  2. It wasn’t the first time in Rocket’s career that he attacked a referee — he choked Hugh McLean in a hotel lobby in 1951 and slapped George Hayes in the face during an on-ice brawl in 1954.

  3. For now — they’re tied with the Canadiens and Maple Leafs for No. 1 all-time at 750 matchups apiece until the next Toronto-Montreal tilt on Feb. 20.

  4. Especially travel across the border between the U.S. and Canada.

  5. 23 in the NHL era and one in the pre-NHL era.

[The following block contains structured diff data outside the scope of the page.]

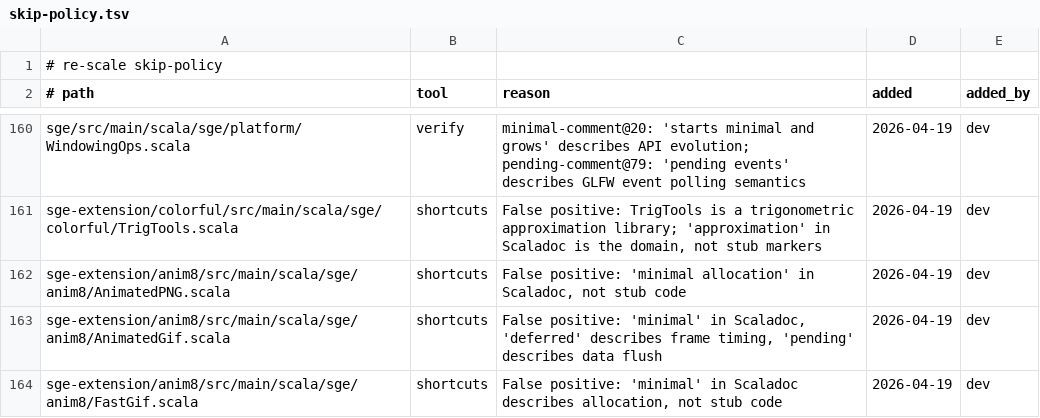
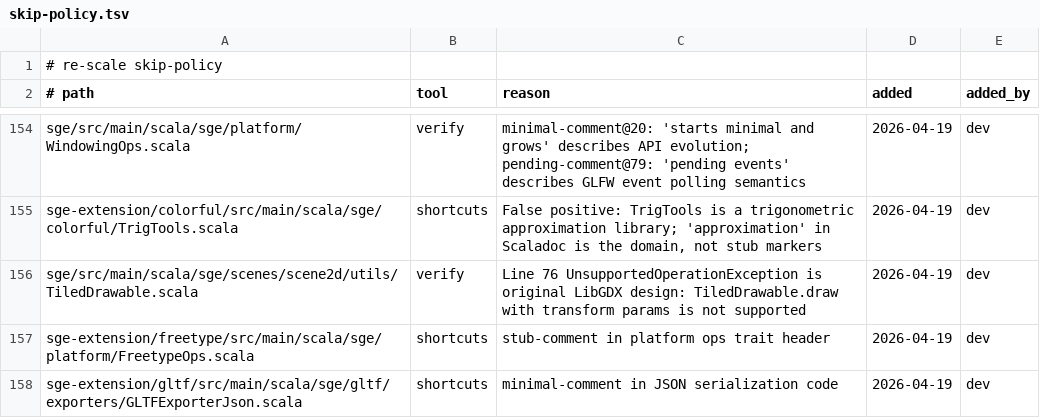
Before and after one commit to kubuszok/sge, a TSV file: .rescale/data/skip-policy.tsv, drawn as a sheet; only a part is shown, gaps mark what is left out; the shorter side is filled out with more unchanged rows; the diff covers the shown part only.

Commit message:
Covenant baseline: drop the deleted anim8 hand port's rows (baseline rows 6 -> 0, skip-policy rows 19 -> 0, scan targets 1 -> 0)
The hand-written sge-extension/anim8/src/main files were deleted by the previous
commit: anim8 is now generated from anim8-gdx, so their covenants have no file
left to hold. The skip-policy row for the anim8 test ChunkBufferSuite stays.

covenant-baseline-approved: the rows belong to hand-written anim8 files deleted because anim8 is now generated from anim8-gdx

```diff
--- a/.rescale/data/skip-policy.tsv
+++ b/.rescale/data/skip-policy.tsv
@@ -161,4 +155 @@ sge/src/main/scala/sge/platform/WindowingOps.scala	verify	minimal-comment@20: 's
 sge-extension/colorful/src/main/scala/sge/colorful/TrigTools.scala	shortcuts	False positive: TrigTools is a trigonometric approximation library; 'approximation' in Scaladoc is the domain, not stub markers	2026-04-19	dev
-sge-extension/anim8/src/main/scala/sge/anim8/AnimatedPNG.scala	shortcuts	False positive: 'minimal allocation' in Scaladoc, not stub code	2026-04-19	dev
-sge-extension/anim8/src/main/scala/sge/anim8/AnimatedGif.scala	shortcuts	False positive: 'minimal' in Scaladoc, 'deferred' describes frame timing, 'pending' describes data flush	2026-04-19	dev
-sge-extension/anim8/src/main/scala/sge/anim8/FastGif.scala	shortcuts	False positive: 'minimal' in Scaladoc describes allocation, not stub code	2026-04-19	dev
```
Also changed, not shown: 16 removed rows elsewhere in this file, .rescale/data/covenant-gate-baseline.tsv, 1 other file.
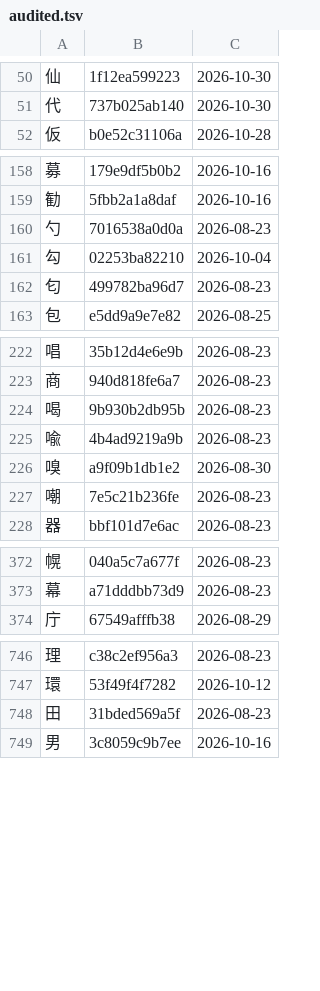
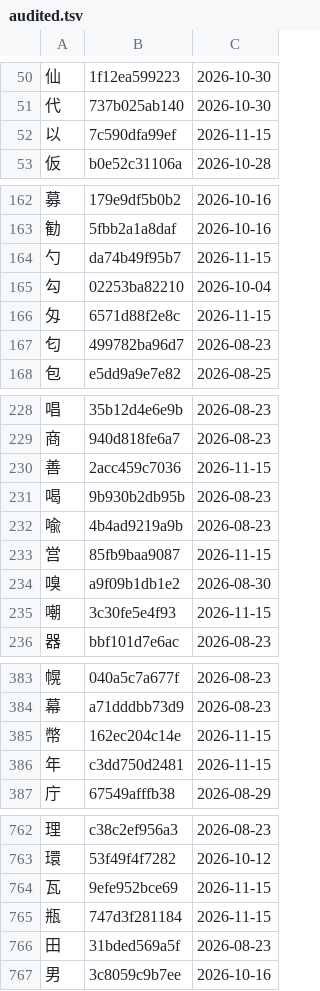
Before and after one commit to george-hawkins/anki-decks, a TSV file: .claude/skills/rtk-caretaker/audited.tsv, drawn as a sheet; only a part is shown, gaps mark what is left out; the diff covers the shown part only.

```diff
--- a/.claude/skills/rtk-caretaker/audited.tsv
+++ b/.claude/skills/rtk-caretaker/audited.tsv
@@ -51,2 +51,3 @@
 代	737b025ab140	2026-10-30
+以	7c590dfa99ef	2026-11-15
 仮	b0e52c31106a	2026-10-28
@@ -159,4 +163,5 @@
 勧	5fbb2a1a8daf	2026-10-16
-勺	7016538a0d0a	2026-08-23
+勺	da74b49f95b7	2026-11-15
 勾	02253ba82210	2026-10-04
+匁	6571d88f2e8c	2026-11-15
 匂	499782ba96d7	2026-08-23
@@ -223,6 +229,8 @@
 商	940d818fe6a7	2026-08-23
+善	2acc459c7036	2026-11-15
 喝	9b930b2db95b	2026-08-23
 喩	4b4ad9219a9b	2026-08-23
+営	85fb9baa9087	2026-11-15
 嗅	a9f09b1db1e2	2026-08-30
-嘲	7e5c21b236fe	2026-08-23
+嘲	3c30fe5e4f93	2026-11-15
 器	bbf101d7e6ac	2026-08-23
@@ -373,2 +384,4 @@
 幕	a71dddbb73d9	2026-08-23
+幣	162ec204c14e	2026-11-15
+年	c3dd750d2481	2026-11-15
 庁	67549afffb38	2026-08-29
@@ -747,2 +763,4 @@
 環	53f49f4f7282	2026-10-12
+瓦	9efe952bce69	2026-11-15
+瓶	747d3f281184	2026-11-15
 田	31bded569a5f	2026-08-23
```
Also changed, not shown: 12 added rows and 14 edited cells elsewhere in this file, .claude/skills/rtk-caretaker/reported.tsv, 4 other files.
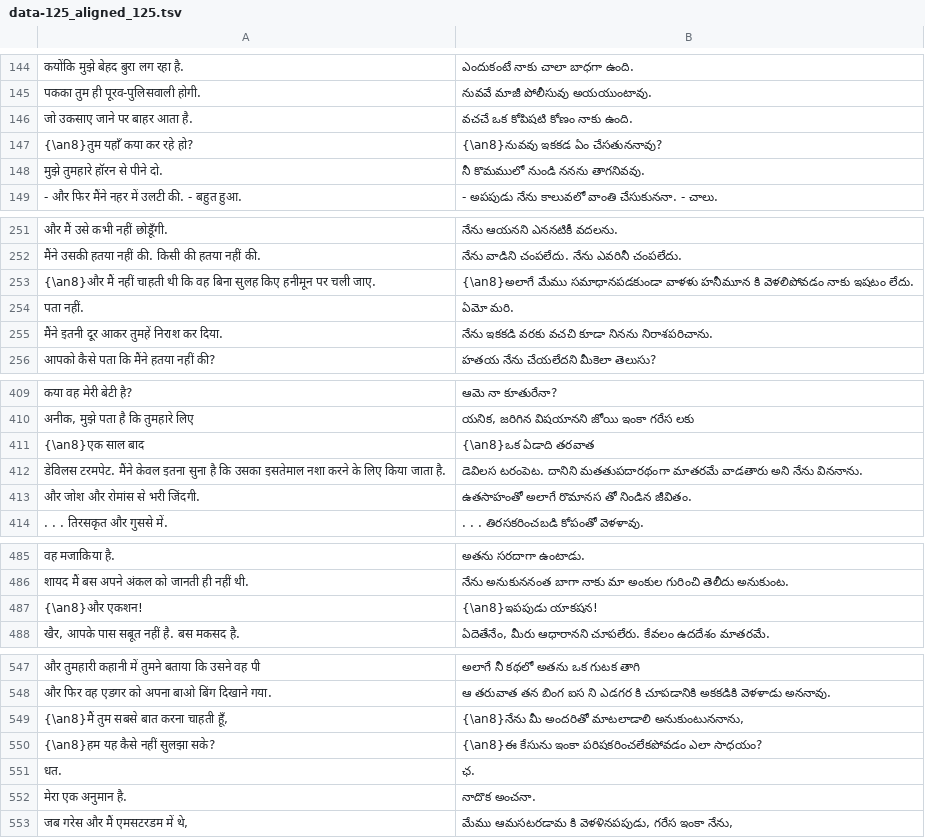
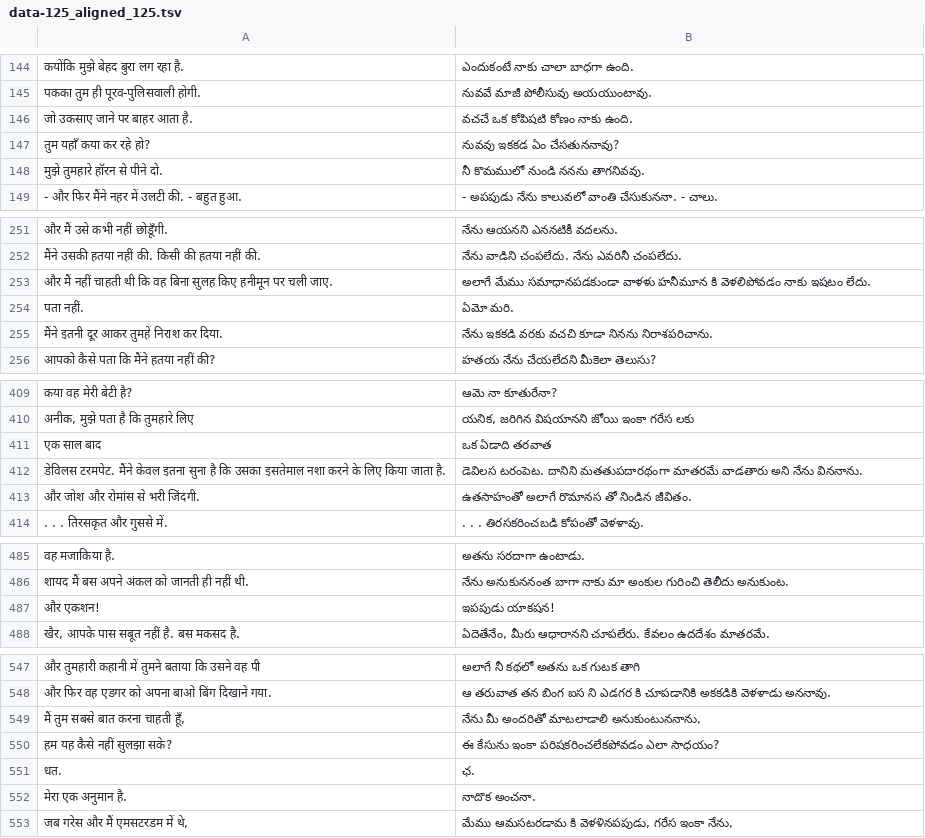
Before and after one commit to NLP-24/Statistical-Machine-Translation-Hindi-Telugu-, a TSV file: data-aligned/data-125_aligned_125.tsv, drawn as a sheet; only a part is shown, gaps mark what is left out; the diff covers the shown part only.

```diff
--- a/data-aligned/data-125_aligned_125.tsv
+++ b/data-aligned/data-125_aligned_125.tsv
@@ -146,3 +146,3 @@
 जो उकसाए जाने पर बाहर आता है.	వచచే ఒక కోపిషటి కోణం నాకు ఉంది.
-{\an8}तुम यहाँ कया कर रहे हो?	{\an8}నువవు ఇకకడ ఏం చేసతుననావు?
+तुम यहाँ कया कर रहे हो?	నువవు ఇకకడ ఏం చేసతుననావు?
 मुझे तुमहारे हॉरन से पीने दो.	నీ కొమములో నుండి ననను తాగనివవు.
@@ -252,3 +252,3 @@
 मैंने उसकी हतया नहीं की. किसी की हतया नहीं की.	నేను వాడిని చంపలేదు. నేను ఎవరినీ చంపలేదు.
-{\an8}और मैं नहीं चाहती थी कि वह बिना सुलह किए हनीमून पर चली जाए.	{\an8}అలాగే మేము సమాధానపడకుండా వాళళు హనీమూన కి వెళలిపోవడం నాకు ఇషటం లేదు.
+और मैं नहीं चाहती थी कि वह बिना सुलह किए हनीमून पर चली जाए.	అలాగే మేము సమాధానపడకుండా వాళళు హనీమూన కి వెళలిపోవడం నాకు ఇషటం లేదు.
 पता नहीं.	ఏమో మరి.
@@ -410,3 +410,3 @@
 अनीक, मुझे पता है कि तुमहारे लिए	యనిక, జరిగిన విషయానని జోయి ఇంకా గరేస లకు
-{\an8}एक साल बाद	{\an8}ఒక ఏడాది తరవాత
+एक साल बाद	ఒక ఏడాది తరవాత
 डेविलस टरमपेट. मैंने केवल इतना सुना है कि उसका इसतेमाल नशा करने के लिए किया जाता है.	డెవిలస టరంపెట. దానిని మతతుపదారథంగా మాతరమే వాడతారు అని నేను విననాను.
@@ -486,3 +486,3 @@
 शायद मैं बस अपने अंकल को जानती ही नहीं थी.	నేను అనుకుననంత బాగా నాకు మా అంకుల గురించి తెలీదు అనుకుంట.
-{\an8}और एकशन!	{\an8}ఇపపుడు యాకషన!
+और एकशन!	ఇపపుడు యాకషన!
 खैर, आपके पास सबूत नहीं है. बस मकसद है.	ఏదెతేనేం, మీరు ఆధారానని చూపలేరు. కేవలం ఉదదేశం మాతరమే.
@@ -548,4 +548,4 @@
 और फिर वह एडगर को अपना बाओ बिंग दिखाने गया.	ఆ తరువాత తన బింగ ఐస ని ఎడగర కి చూపడానికి అకకడికి వెళళాడు అననావు.
-{\an8}मैं तुम सबसे बात करना चाहती हूँ,	{\an8}నేను మీ అందరితో మాటలాడాలి అనుకుంటుననాను,
-{\an8}हम यह कैसे नहीं सुलझा सके?	{\an8}ఈ కేసును ఇంకా పరిషకరించలేకపోవడం ఎలా సాధయం?
+मैं तुम सबसे बात करना चाहती हूँ,	నేను మీ అందరితో మాటలాడాలి అనుకుంటుననాను,
+हम यह कैसे नहीं सुलझा सके?	ఈ కేసును ఇంకా పరిషకరించలేకపోవడం ఎలా సాధయం?
 धत.	ఛ.
```
Also changed, not shown: 4 added rows, 4 removed rows and 8 edited cells elsewhere in this file, data-aligned/data-100_aligned_100.tsv, data-aligned/data-123_aligned_123.tsv, 22 other files.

  6. Among teams that have played at least 820 regular season games, or the equivalent of ten full seasons — sorry, Vegas Golden Knights.

Terrence Doyle is a writer based in Boston, where he obsesses over pizza and hockey.